WORK INSTRUCTION – Word for word, repeat the entries, minus the pictures.
::::::
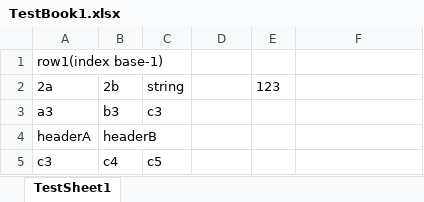
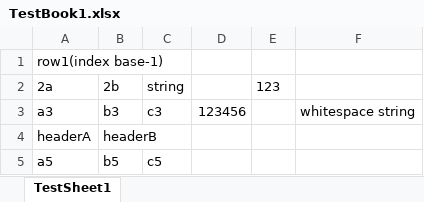
Before and after one commit to TryExceptElse/pyleadstool, an Excel workbook: test_resources/TestBook1.xlsx, sheet TestSheet1, drawn as a sheet; values as stored, in another font and other column widths than the file's, no borders; removed rows and columns are numbered as before the commit, all else as after; the diff names each change by its address in the sheet, - before the commit and + after, or states it on an @@ line.

Commit message:
Bugfixed tests, updated TestBook1

```diff
--- a/test_resources/TestBook1.xlsx (sheet TestSheet1)
+++ b/test_resources/TestBook1.xlsx (sheet TestSheet1)
-D3: (empty)
+D3: 123456
-F3: (empty)
+F3: whitespace string
-row 5: c3 | c4 | c5
+row 5: a5 | b5 | c5
```
Also changed, not shown: 1 other file.
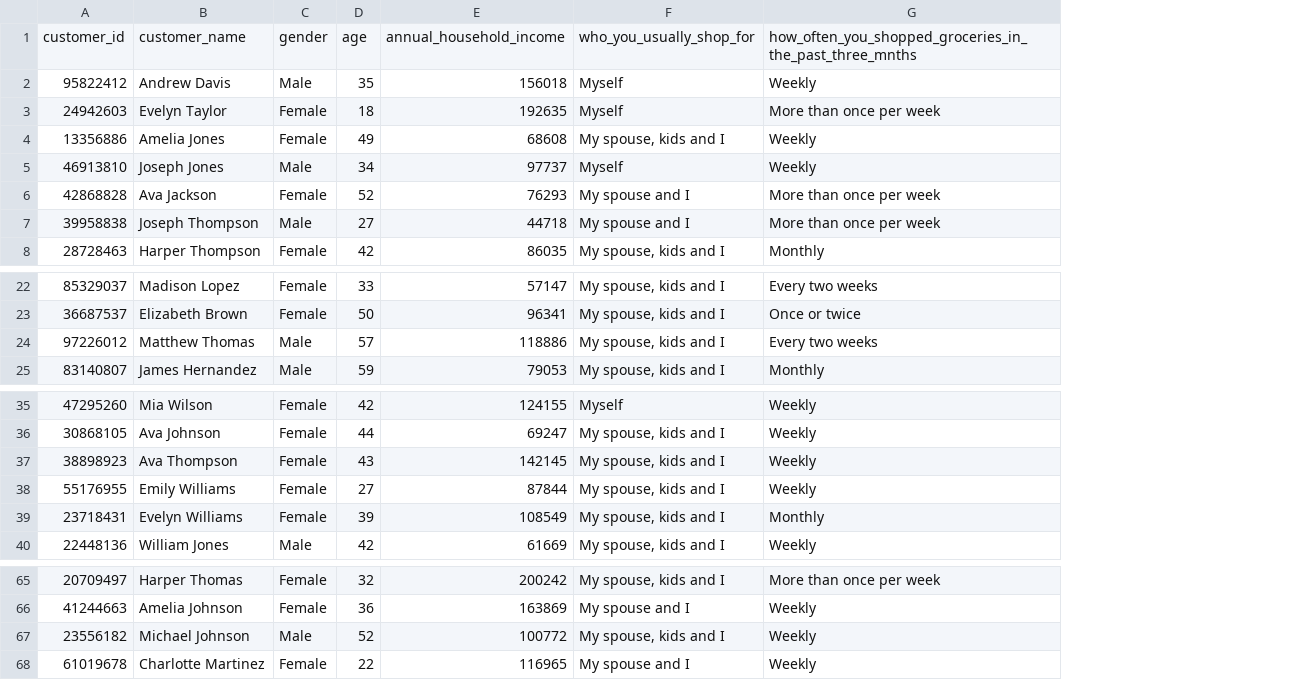
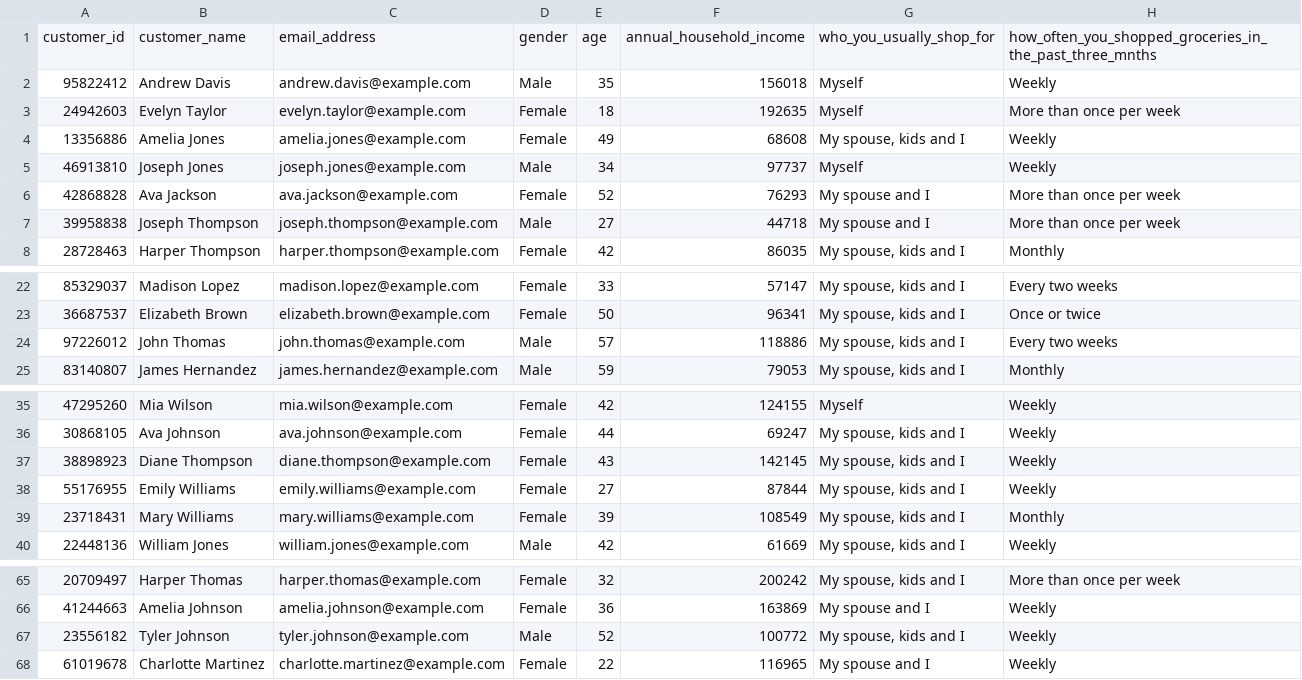
Before and after one commit to ItunuoluwaOlowoye/Portfolio, a CSV file: projects/Customer Segmentation/emporium_segmentation_data.csv, drawn as a sheet; only a part is shown, gaps mark what is left out; the diff names each change by its address in the sheet, - before the commit and + after, or states it on an @@ line.

Commit message:
data

```diff
--- a/projects/Customer Segmentation/emporium_segmentation_data.csv
+++ b/projects/Customer Segmentation/emporium_segmentation_data.csv
+column C, rows 1-8: email_address | andrew.davis@example.com | evelyn.taylor@example.com | amelia.jones@example.com | joseph.jones@example.com | ava.jackson@example.com | joseph.thompson@example.com | harper.thompson@example.com; rows 22-25: madison.lopez@example.com | elizabeth.brown@example.com | john.thomas@example.com | james.hernandez@example.com; rows 35-40: mia.wilson@example.com | ava.johnson@example.com | diane.thompson@example.com | emily.williams@example.com | mary.williams@example.com | william.jones@example.com; rows 65-68: harper.thomas@example.com | amelia.johnson@example.com | tyler.johnson@example.com | charlotte.martinez@example.com
-B24: Matthew Thomas
+B24: John Thomas
-B37: Ava Thompson
+B37: Diane Thompson
-B39: Evelyn Williams
+B39: Mary Williams
-B67: Michael Johnson
+B67: Tyler Johnson
```
Also changed, not shown: projects/Customer Segmentation/segmentation_model_results.csv.
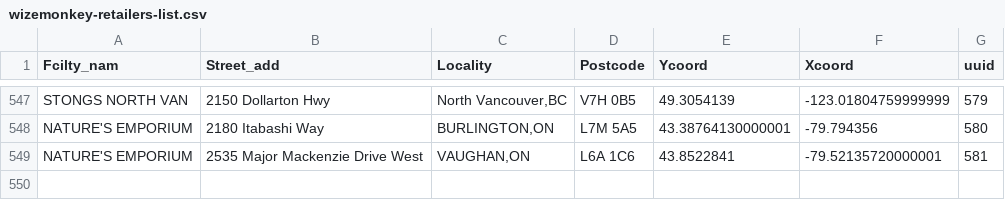
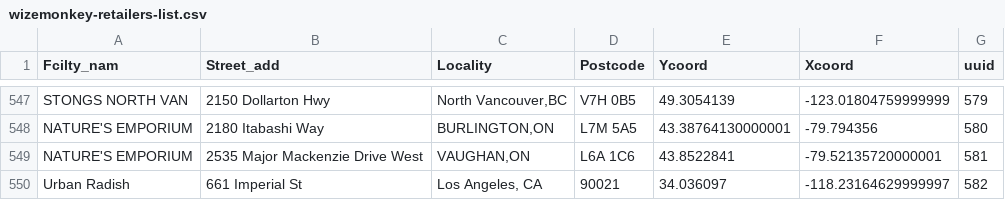
Before and after one commit to drinkwize/StoreData, a CSV file: wizemonkey-retailers-list.csv, drawn as a sheet; only a part is shown, gaps mark what is left out.

Commit message:
Update wizemonkey-retailers-list.csv

```diff
--- a/wizemonkey-retailers-list.csv
+++ b/wizemonkey-retailers-list.csv
@@ -549 +549,2 @@
 "NATURE'S EMPORIUM","2535 Major Mackenzie Drive West","VAUGHAN,ON","L6A 1C6","43.8522841","-79.52135720000001","581"
+"Urban Radish","661 Imperial St","Los Angeles, CA","90021","34.036097","-118.23164629999997","582"
```
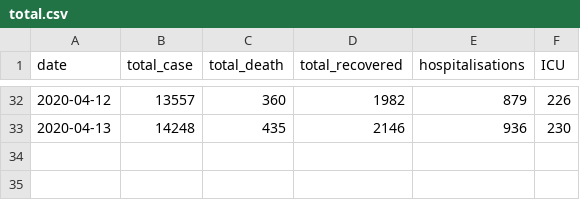
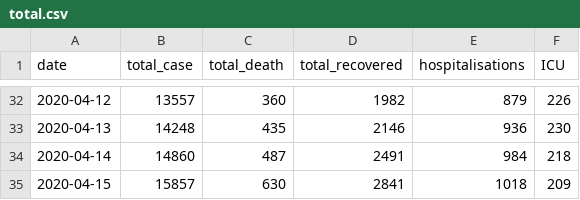
Before and after one commit to pboardman/covid19-data-quebec, a CSV file: csv/total.csv, drawn as a sheet; only a part is shown, gaps mark what is left out.

```diff
--- a/csv/total.csv
+++ b/csv/total.csv
@@ -33 +33,3 @@ date,total_case,total_death,total_recovered,hospitalisations,ICU
 2020-04-13,14248,435,2146,936,230
+2020-04-14,14860,487,2491,984,218
+2020-04-15,15857,630,2841,1018,209
```
Also changed, not shown: csv/montreal.csv, csv/region.csv, 4 other files.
::::::
RESPONSE BOX –
Before and after one commit to TryExceptElse/pyleadstool, an Excel workbook: test_resources/TestBook1.xlsx, sheet TestSheet1, drawn as a sheet; values as stored, in another font and other column widths than the file's, no borders; removed rows and columns are numbered as before the commit, all else as after; the diff names each change by its address in the sheet, - before the commit and + after, or states it on an @@ line.

Commit message:
Bugfixed tests, updated TestBook1

```diff
--- a/test_resources/TestBook1.xlsx (sheet TestSheet1)
+++ b/test_resources/TestBook1.xlsx (sheet TestSheet1)
-D3: (empty)
+D3: 123456
-F3: (empty)
+F3: whitespace string
-row 5: c3 | c4 | c5
+row 5: a5 | b5 | c5
```
Also changed, not shown: 1 other file.
Before and after one commit to ItunuoluwaOlowoye/Portfolio, a CSV file: projects/Customer Segmentation/emporium_segmentation_data.csv, drawn as a sheet; only a part is shown, gaps mark what is left out; the diff names each change by its address in the sheet, - before the commit and + after, or states it on an @@ line.

Commit message:
data

```diff
--- a/projects/Customer Segmentation/emporium_segmentation_data.csv
+++ b/projects/Customer Segmentation/emporium_segmentation_data.csv
+column C, rows 1-8: email_address | andrew.davis@example.com | evelyn.taylor@example.com | amelia.jones@example.com | joseph.jones@example.com | ava.jackson@example.com | joseph.thompson@example.com | harper.thompson@example.com; rows 22-25: madison.lopez@example.com | elizabeth.brown@example.com | john.thomas@example.com | james.hernandez@example.com; rows 35-40: mia.wilson@example.com | ava.johnson@example.com | diane.thompson@example.com | emily.williams@example.com | mary.williams@example.com | william.jones@example.com; rows 65-68: harper.thomas@example.com | amelia.johnson@example.com | tyler.johnson@example.com | charlotte.martinez@example.com
-B24: Matthew Thomas
+B24: John Thomas
-B37: Ava Thompson
+B37: Diane Thompson
-B39: Evelyn Williams
+B39: Mary Williams
-B67: Michael Johnson
+B67: Tyler Johnson
```
Also changed, not shown: projects/Customer Segmentation/segmentation_model_results.csv.
Before and after one commit to drinkwize/StoreData, a CSV file: wizemonkey-retailers-list.csv, drawn as a sheet; only a part is shown, gaps mark what is left out.

Commit message:
Update wizemonkey-retailers-list.csv

```diff
--- a/wizemonkey-retailers-list.csv
+++ b/wizemonkey-retailers-list.csv
@@ -549 +549,2 @@
 "NATURE'S EMPORIUM","2535 Major Mackenzie Drive West","VAUGHAN,ON","L6A 1C6","43.8522841","-79.52135720000001","581"
+"Urban Radish","661 Imperial St","Los Angeles, CA","90021","34.036097","-118.23164629999997","582"
```
Before and after one commit to pboardman/covid19-data-quebec, a CSV file: csv/total.csv, drawn as a sheet; only a part is shown, gaps mark what is left out.

```diff
--- a/csv/total.csv
+++ b/csv/total.csv
@@ -33 +33,3 @@ date,total_case,total_death,total_recovered,hospitalisations,ICU
 2020-04-13,14248,435,2146,936,230
+2020-04-14,14860,487,2491,984,218
+2020-04-15,15857,630,2841,1018,209
```
Also changed, not shown: csv/montreal.csv, csv/region.csv, 4 other files.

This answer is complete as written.